Arkansas at night, at the cusp of July, is the loudest place in the world. Cicadas, katydids, crickets, bugs of every description in a Halleluia Chorus of fecundity and territorialism. My cousins Sparks and IRONS2358, his wife WooWoo, Noteponymous, and I had been called there to bury my grandfather, and Notepo could not sleep for the noise, the heat, the humidity, and the stresses of emotionally supporting me and our child, and meeting the Inlaws. Sie hadn't met 90% of my family before, even though we've been married for more than a decade.

We drove down in a single day and night, eighteen hours of interstates, accidents, road constuction, dead possums, and increasing heat. Minieponymous was a trouper, this hir first real road trip. Of notable incidents on the road, there were few (a moment of luck where choosing to cut west instead of east around Des Moines saved being caught in the logjam of traffic behind a single-vehicle rollover, astonishingly bad service in a combination KFC/Taco Bell two establishments that, IMHO, should not be joined together, getting lost in a small town in the middle of the night when there wasn't even a cop around to flag down for directions).

The day before the funeral was an unplanned parade of visitations, meetings with family, seeing Grandma. Seeing Grandma. Heartbreaker. She has Oldtimer's, and all she wants to do is go home. But like Lou Reed said, {She} is home. You see, the small neccessary fiction the family used to get her to accede peacefully to the home was that she needed to help take care of Grandpa. She started backing before his body lost the last of its warmth.

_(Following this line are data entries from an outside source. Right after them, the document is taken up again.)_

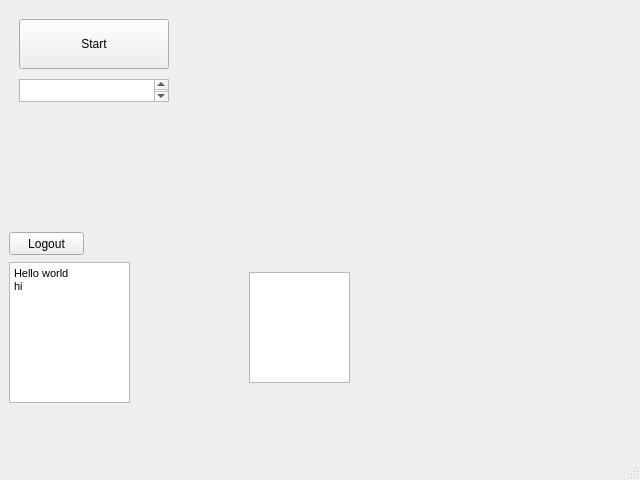
Old version of the form gui/mainwindow.ui in the repository WG-Forge/Team7.
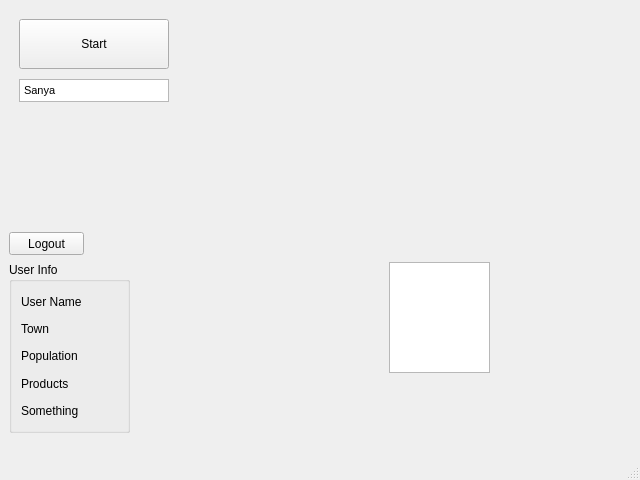
New version of the form. Custom widgets are drawn as their Qt base class.

What changed in the file:
```diff
--- a/gui/mainwindow.ui
+++ b/gui/mainwindow.ui
@@ -44,6 +44,13 @@
          <height>23</height>
         </size>
        </property>
+       <property name="html">
+        <string>&lt;!DOCTYPE HTML PUBLIC &quot;-//W3C//DTD HTML 4.0//EN&quot; &quot;http://www.w3.org/TR/REC-html40/strict.dtd&quot;&gt;
+&lt;html&gt;&lt;head&gt;&lt;meta name=&quot;qrichtext&quot; content=&quot;1&quot; /&gt;&lt;style type=&quot;text/css&quot;&gt;
+p, li { white-space: pre-wrap; }
+&lt;/style&gt;&lt;/head&gt;&lt;body style=&quot; font-family:'MS Shell Dlg 2'; font-size:8.25pt; font-weight:400; font-style:normal;&quot;&gt;
+&lt;p style=&quot; margin-top:0px; margin-bottom:0px; margin-left:0px; margin-right:0px; -qt-block-indent:0; text-indent:0px;&quot;&gt;Sanya&lt;/p&gt;&lt;/body&gt;&lt;/html&gt;</string>
+       </property>
       </widget>
       <widget class="QPushButton" name="startButton">
        <property name="geometry">
@@ -84,30 +91,11 @@
         <string>Logout</string>
        </property>
       </widget>
-      <widget class="QTextEdit" name="userGameInfo">
-       <property name="geometry">
-        <rect>
-         <x>0</x>
-         <y>30</y>
-         <width>121</width>
-         <height>141</height>
-        </rect>
-       </property>
-       <property name="html">
-        <string>&lt;!DOCTYPE HTML PUBLIC &quot;-//W3C//DTD HTML 4.0//EN&quot; &quot;http://www.w3.org/TR/REC-html40/strict.dtd&quot;&gt;
-&lt;html&gt;&lt;head&gt;&lt;meta name=&quot;qrichtext&quot; content=&quot;1&quot; /&gt;&lt;style type=&quot;text/css&quot;&gt;
-p, li { white-space: pre-wrap; }
-&lt;/style&gt;&lt;/head&gt;&lt;body style=&quot; font-family:'MS Shell Dlg 2'; font-size:8.25pt; font-weight:400; font-style:normal;&quot;&gt;
-&lt;p style=&quot; margin-top:0px; margin-bottom:0px; margin-left:0px; margin-right:0px; -qt-block-indent:0; text-indent:0px;&quot;&gt;Hello world&lt;/p&gt;
-&lt;p style=&quot; margin-top:0px; margin-bottom:0px; margin-left:0px; margin-right:0px; -qt-block-indent:0; text-indent:0px;&quot;&gt;hi&lt;/p&gt;
-&lt;p style=&quot;-qt-paragraph-type:empty; margin-top:0px; margin-bottom:0px; margin-left:0px; margin-right:0px; -qt-block-indent:0; text-indent:0px;&quot;&gt;&lt;br /&gt;&lt;/p&gt;&lt;/body&gt;&lt;/html&gt;</string>
-       </property>
-      </widget>
       <widget class="QTextEdit" name="postInfo">
        <property name="geometry">
         <rect>
-         <x>240</x>
-         <y>40</y>
+         <x>380</x>
+         <y>30</y>
          <width>101</width>
          <height>111</height>
         </rect>
@@ -120,6 +108,56 @@
 &lt;p style=&quot;-qt-paragraph-type:empty; margin-top:0px; margin-bottom:0px; margin-left:0px; margin-right:0px; -qt-block-indent:0; text-indent:0px;&quot;&gt;&lt;br /&gt;&lt;/p&gt;&lt;/body&gt;&lt;/html&gt;</string>
        </property>
       </widget>
+      <widget class="QGroupBox" name="userGameInfo">
+       <property name="geometry">
+        <rect>
+         <x>0</x>
+         <y>30</y>
+         <width>121</width>
+         <height>171</height>
+        </rect>
+       </property>
+       <property name="title">
+        <string>User Info</string>
+       </property>
+       <layout class="QVBoxLayout" name="verticalLayout">
+        <item>
+         <widget class="QLabel" name="userName">
+          <property name="text">
+           <string>User Name</string>
+          </property>
+         </widget>
+        </item>
+        <item>
+         <widget class="QLabel" name="userTown">
+          <property name="text">
+           <string>Town</string>
+          </property>
+         </widget>
+        </item>
+        <item>
+         <widget class="QLabel" name="userPopulation">
+          <property name="text">
+           <string>Population</string>
+          </property>
+         </widget>
+        </item>
+        <item>
+         <widget class="QLabel" name="userProducts">
+          <property name="text">
+           <string>Products</string>
+          </property>
+         </widget>
+        </item>
+        <item>
+         <widget class="QLabel" name="userSomething">
+          <property name="text">
+           <string>Something</string>
+          </property>
+         </widget>
+        </item>
+       </layout>
+      </widget>
      </widget>
     </item>
    </layout>
```
Left out of the diff: 2 changed lines with no effect on the pictures.
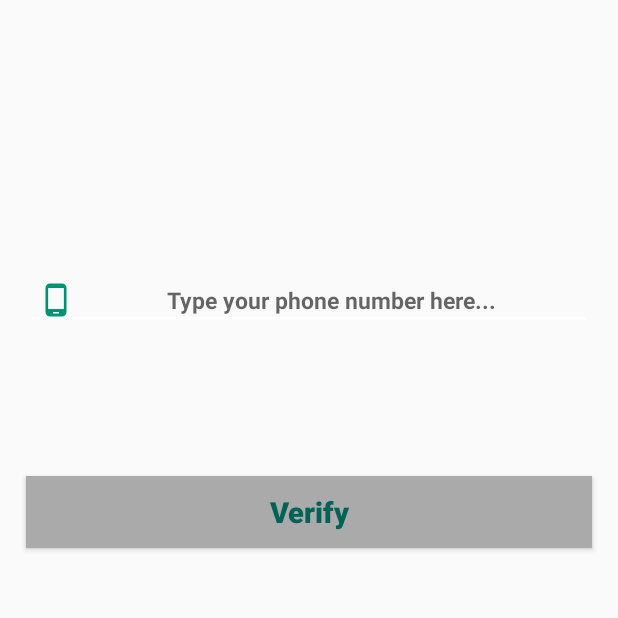
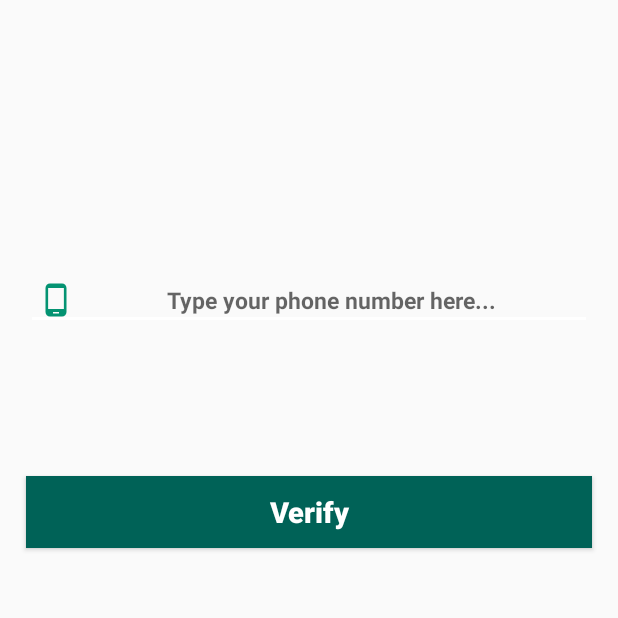
Before and after one commit to SKPnation/WhatsApp, an Android app: the PhoneLoginActivity screen opened directly, with no data from a screen before it, after a tap on "Send Verification Code", on a phone screen of 412 x 824 dp, the top half of it. Run offline under Robolectric (Android 15) with nearby library versions, the phone set to English and light mode, and no system bars; libraries missing offline, so code that uses them is left out: com.rengwuxian.materialedittext; plain views replace MaterialEditText; 4 statements that could not run were skipped.

```diff
--- a/app/src/main/java/com/example/ayomide/whatsapp/PhoneLoginActivity.java
+++ b/app/src/main/java/com/example/ayomide/whatsapp/PhoneLoginActivity.java
@@ -23,7 +23,7 @@ import com.rengwuxian.materialedittext.MaterialEditText;
         InitializeFields();
 
 
-        SendVerificationCodeButton.setOnClickListener( new View.OnClickListener() {
+        SendVerificationCodeButton.setOnClickListener( new View.OnClickListener(){
             @Override
             public void onClick(View view)
             {
--- a/app/src/main/res/layout/activity_phone_login.xml
+++ b/app/src/main/res/layout/activity_phone_login.xml
@@ -69,8 +69,8 @@
         android:layout_marginEnd="17dp"
         android:layout_marginTop="2dp"
         android:layout_below="@id/send_ver_code_button"
-        android:background="#aaa"
-        android:textColor="@color/colorPrimary"
+        android:background="@drawable/buttons"
+        android:textColor="#fff"
         android:textSize="19sp"
         android:textAlignment="center"
         android:textStyle="bold"
```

Warmth. Grandpa was not what you'd consider a conventionally warm person. I learned something, after his death, that changed forever my attitude toward my mother. (And my mother-problems, cliche that it is, have been a major motivating force in my psyche for the span of my life. It's only recently that I've started to learn that I'm not a complete failure, that mistakes are not the end of hope, that perfection is by definition impossible.) What did I learn? That out of the entire family, even considering the successes of some of us (one cousin owns a gold mine in South America, for example), the two he respected the most were IRONS2358 and I, because we followed our own path no matter what, and chose being true to ourselves even when it cost us dearly in the conventional sense. He loved the black sheep.

Ever been to a Southern Baptist funeral? They suck. The closest the preacher came to saying anything about Grandpa was a tale of how he (the preacher, not Grandpa) was a hellraiser in his youth. Then came a diatribe about how their god said hat salvation is in faith, not reason, so using your mind or questioning doctine was a sin. Then they open the coffin lid, and everyone in the church files by, looks at the body, shakes the preacher's hand, and thanks him for the sermon. I was holding together until Grandma walked by and took her last look at her husband, the man she'd been married to since she was fifteen, raised two children, migrated to California and back, traveled the country, and, in the end, spent the last few years in one room with, playing cards from sunup until going to bed at sunset. She looked so lost, adrift in a world where most people are strangers.

Grandpa had lost a lot of weight before his death, but, when we carried the coffin, it didn't seem to matter - it was heavy, as if each of his years weighed three kilos.

The only part of the trip that tasted at all like a vacation was the three hours we spent (we being almost the entire family) shooting off fireworks. Arkansas fireworks are not the same as Minnesota fireworks. Even the small cones shoot balls of fire into the air, where they explode, throwing sparks out over the dry forest. When we were setting up, some of us were setting off bottle rockets, and my cousin exploded one right under my ass while I was squatting down loading a bundle of rockets into a tube. Half an hour later, we were setting up a double mortar shell display. We counted off, one, two three, and my fuse took right away.

His didn't.

This year, there was a brand of mortar that was recalled. As he tried to light his fuse, about six feet away from my tube, my mortar failed and exploded in the cardboard tube. You know how big they look in the sky? You should see what a groundburst look like.

He wasn't hurt, but when he could hear again (about fifteen minutes later), I told him it was karma for the ass blaster.

The next day, we left town. As we reached the county line, the radio played a threefer from the Grateful Dead. As they sang of the road, the distant highway that you'll have to walk alone, the tears that had been leaking for days came full force, salt pouring into my mouth, trees blurred into a single mass.